Your instructions ->
What is the number of lines in the data below that hold the word "ClaimInfo"? Give nothing beyond that number.

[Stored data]
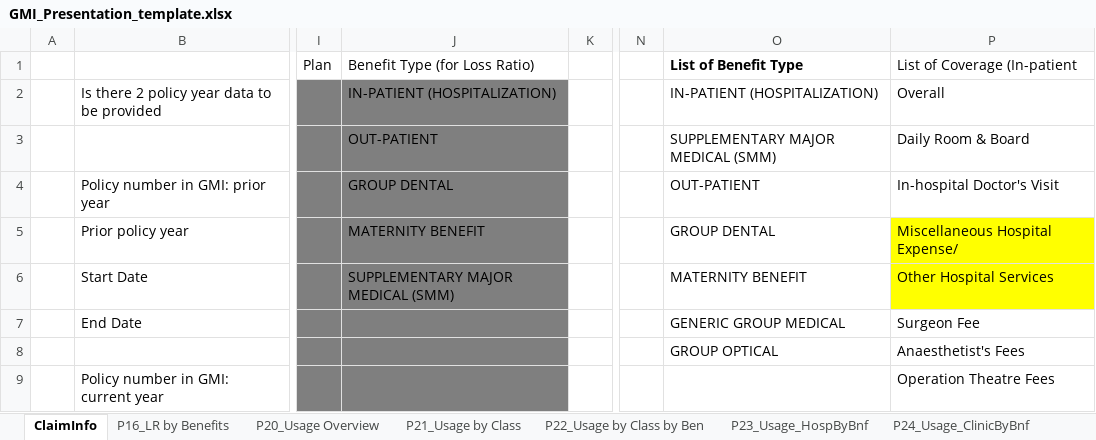
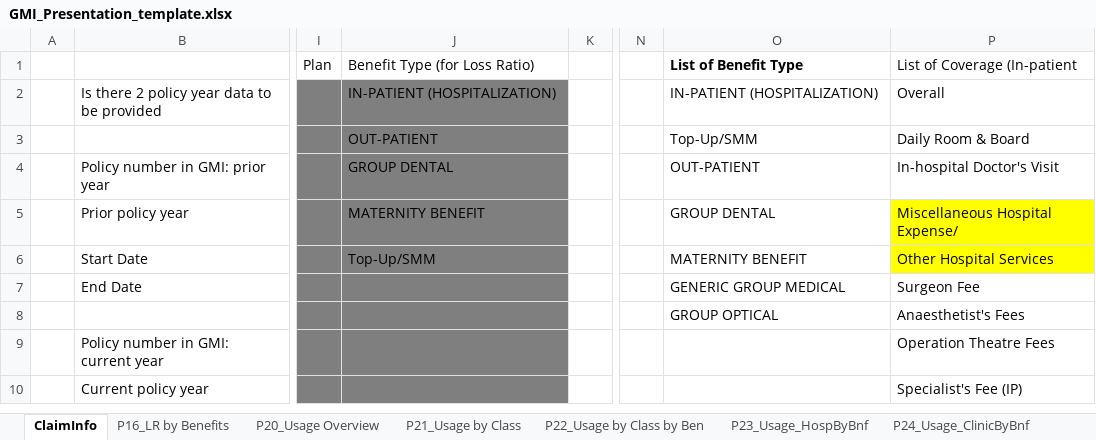
Before and after one commit to Tiriosh1007/RawClaimMCR, an Excel workbook: GMI_Presentation_template.xlsx, sheet ClaimInfo, drawn as a sheet; only a part is shown, gaps mark what is left out; the shorter side is filled out with more unchanged rows; values as stored, in another font and other column widths than the file's, no borders; the diff names each change by its address in the sheet, - before the commit and + after, or states it on an @@ line.

```diff
--- a/GMI_Presentation_template.xlsx (sheet ClaimInfo)
+++ b/GMI_Presentation_template.xlsx (sheet ClaimInfo)
-O3: SUPPLEMENTARY MAJOR MEDICAL (SMM)
+O3: Top-Up/SMM
-J6: SUPPLEMENTARY MAJOR MEDICAL (SMM)
+J6: Top-Up/SMM
```
Also changed, not shown: sheet P23_Usage_HospByBnf, sheet P26_Usage_Clinical by Network, sheet P16_LR by Benefits, sheet P20_Usage Overview, formulas that keep their value, charts or pictures, 5 other files.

Exercise answer ->
3